physical activity and fitness for persons with disabilities
By Janet A. Seaman, PhD
A Paradigm Shift Historically, the approach to physical activity for people with disabilities has been couched in medical rationale and focused on rehabilitation. Whereas physical education (physical training) has been a part of school curriculum for nearly 100 years, the original orientation was to supplement ...
Heidi M. Weingart, MA, and Len Kravitz, PhD
Resistance Training and Bone Mass
esearch has begun to emphasize the potential benefits of adding resistance training to an exercise regimen, especially for elderly persons. Among the benefits for seniors are improved strength, bone mineral density and daily living performance, which can raise independence for this population while low...
By Derek Marks, MS, and Len Kravitz, PhD
Hormones and Resistance Exercise
ormones play a large role in the muscle hypertrophy and strength gained from resistance exercise. While hypertrophy and strength gained in men are attributed to increased levels of testosterone, it is still unclear how women are able to respond similarly to resistance training in the absence of increas...
By Karen Asp, MA
Get Tough With Tubing
ith so much new equipment emerging all the time, it's easy to forget about those tried-and-true elastic tubes and bands. But guess what? They are making a strong comeback in group fitness classes. And for a good reason: Used well, they really work! If you review a few principles and get a creative jumpstart, you can rediscover elastic resistanc...
By Todd Astorino, MS, and Len Kravitz, PhD
Glycogen and Resistance Training

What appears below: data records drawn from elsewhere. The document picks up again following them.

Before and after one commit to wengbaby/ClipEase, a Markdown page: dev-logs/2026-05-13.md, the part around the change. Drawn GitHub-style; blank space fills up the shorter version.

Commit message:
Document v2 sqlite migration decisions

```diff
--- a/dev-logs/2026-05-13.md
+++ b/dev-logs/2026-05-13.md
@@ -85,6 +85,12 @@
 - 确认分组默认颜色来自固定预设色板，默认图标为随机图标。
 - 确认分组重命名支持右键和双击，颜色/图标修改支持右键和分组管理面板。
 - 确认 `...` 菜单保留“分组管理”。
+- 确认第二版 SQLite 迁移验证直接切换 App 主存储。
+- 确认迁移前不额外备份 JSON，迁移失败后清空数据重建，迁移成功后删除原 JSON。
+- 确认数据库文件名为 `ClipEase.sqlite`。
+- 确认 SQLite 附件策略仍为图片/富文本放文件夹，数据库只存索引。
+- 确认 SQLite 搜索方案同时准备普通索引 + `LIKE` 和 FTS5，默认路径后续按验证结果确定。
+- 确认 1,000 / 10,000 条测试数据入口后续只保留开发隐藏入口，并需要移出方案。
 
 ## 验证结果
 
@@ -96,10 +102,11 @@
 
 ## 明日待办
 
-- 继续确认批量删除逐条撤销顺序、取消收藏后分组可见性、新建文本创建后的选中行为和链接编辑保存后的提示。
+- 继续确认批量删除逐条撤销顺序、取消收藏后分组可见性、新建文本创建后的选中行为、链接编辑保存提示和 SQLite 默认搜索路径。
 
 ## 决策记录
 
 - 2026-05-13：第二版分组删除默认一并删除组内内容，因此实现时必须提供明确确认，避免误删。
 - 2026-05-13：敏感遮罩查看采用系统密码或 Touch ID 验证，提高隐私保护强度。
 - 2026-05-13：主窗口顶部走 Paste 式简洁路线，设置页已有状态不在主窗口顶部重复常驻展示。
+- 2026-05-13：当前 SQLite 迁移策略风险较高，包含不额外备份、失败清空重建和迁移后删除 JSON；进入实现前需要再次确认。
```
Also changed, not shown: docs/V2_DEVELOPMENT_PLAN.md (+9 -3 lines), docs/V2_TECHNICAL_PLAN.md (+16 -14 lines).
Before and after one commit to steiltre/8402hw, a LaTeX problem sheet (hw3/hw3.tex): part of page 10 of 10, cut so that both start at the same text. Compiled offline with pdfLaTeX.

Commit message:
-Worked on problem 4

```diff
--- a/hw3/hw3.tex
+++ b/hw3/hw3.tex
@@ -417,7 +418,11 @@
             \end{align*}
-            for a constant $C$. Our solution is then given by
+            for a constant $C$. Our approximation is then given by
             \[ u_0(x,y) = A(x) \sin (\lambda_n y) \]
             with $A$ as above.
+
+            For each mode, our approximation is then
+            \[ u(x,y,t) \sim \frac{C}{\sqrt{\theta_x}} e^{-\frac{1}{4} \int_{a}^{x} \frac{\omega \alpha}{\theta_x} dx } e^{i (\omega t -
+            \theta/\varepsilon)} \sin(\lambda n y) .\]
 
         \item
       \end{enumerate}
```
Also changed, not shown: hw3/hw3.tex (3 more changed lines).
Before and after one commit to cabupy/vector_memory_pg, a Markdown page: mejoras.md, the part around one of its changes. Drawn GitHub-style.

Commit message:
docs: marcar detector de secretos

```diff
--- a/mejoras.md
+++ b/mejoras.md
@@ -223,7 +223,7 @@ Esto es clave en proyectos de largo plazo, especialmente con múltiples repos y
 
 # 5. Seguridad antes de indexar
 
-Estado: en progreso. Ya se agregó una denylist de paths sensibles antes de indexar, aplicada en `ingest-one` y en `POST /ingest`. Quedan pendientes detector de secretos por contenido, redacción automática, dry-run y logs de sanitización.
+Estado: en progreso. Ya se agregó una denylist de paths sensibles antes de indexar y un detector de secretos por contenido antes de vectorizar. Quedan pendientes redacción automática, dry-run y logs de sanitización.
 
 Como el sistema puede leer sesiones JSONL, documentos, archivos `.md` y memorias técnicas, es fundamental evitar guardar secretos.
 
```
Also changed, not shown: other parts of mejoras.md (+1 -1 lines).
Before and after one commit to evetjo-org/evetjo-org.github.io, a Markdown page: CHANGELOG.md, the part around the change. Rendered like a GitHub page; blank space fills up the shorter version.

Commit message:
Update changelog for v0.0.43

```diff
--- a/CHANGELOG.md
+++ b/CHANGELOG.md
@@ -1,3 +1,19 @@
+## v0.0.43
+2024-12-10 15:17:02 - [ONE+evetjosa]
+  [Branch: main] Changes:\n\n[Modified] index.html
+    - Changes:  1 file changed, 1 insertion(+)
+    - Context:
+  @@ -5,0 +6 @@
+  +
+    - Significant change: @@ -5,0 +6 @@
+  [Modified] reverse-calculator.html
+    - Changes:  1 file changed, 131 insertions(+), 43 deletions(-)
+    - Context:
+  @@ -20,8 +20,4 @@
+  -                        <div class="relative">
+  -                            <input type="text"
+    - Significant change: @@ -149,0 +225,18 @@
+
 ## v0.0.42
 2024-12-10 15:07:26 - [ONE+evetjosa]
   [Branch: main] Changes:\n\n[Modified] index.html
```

he role of glycogen (stored carbohydrate in muscle) in aerobic exercise has been associated with increased work output and duration (Haff et al. 1999). Carbohydrate is the body's preferred substrate during endurance exercise, due to its efficient energy yield per liter of oxygen consumed. Previous re...
Knowing how to identify physical components important for sports performance--and understanding when and how to train those components--can make a trainer's services indispensable to athletic clients.
By John A. Blievernicht, MA
ore and more athletes are using personal fitness trainers to improve their proficiency in a variety of sports. Trainers with the ability to perform sports moves analy-...
There’s a long-standing debate about whether order matters when combining cardiovascular exercise and strength training in a single session. Is it best, for example, to hit the treadmill before or after heading to the weight room? Researchers from the University of Jyväskylä, in Finland, believe they have the answer.
fponewsletter_teaser: Pilates exercise and resistance training both increase deep muscle thickness of the internal obliques in female exercisers. Which is more effective for conditioning the transversus abdominis, according a study involving both experienced and novice exercisers?
Rest is often a carefully thought-out variable in strength training routines. Rightly so, suggests research published
in the Journal of Strength & Conditioning Research (2015; 29 , 3079–83). The study found that resting too little or too much can negatively impact ratings of perceived exertion and the number of repetitions exercisers complete.
If you’re working with athletes who need to manage competition jitters, or individuals who need help in overcoming anxiety in high-stress situations, you may want
to suggest biofeedback training. Sport psychology researchers from the University of Ljubljana in Ljubljana, Slovenia, conducted a study to evaluate whether 8 weeks of
biofeedback training could improve control over competitive anxiety and enhance athletic performance among top-ranked athletes. All subjects took biofeedback stress tests both before and after the 8-week period.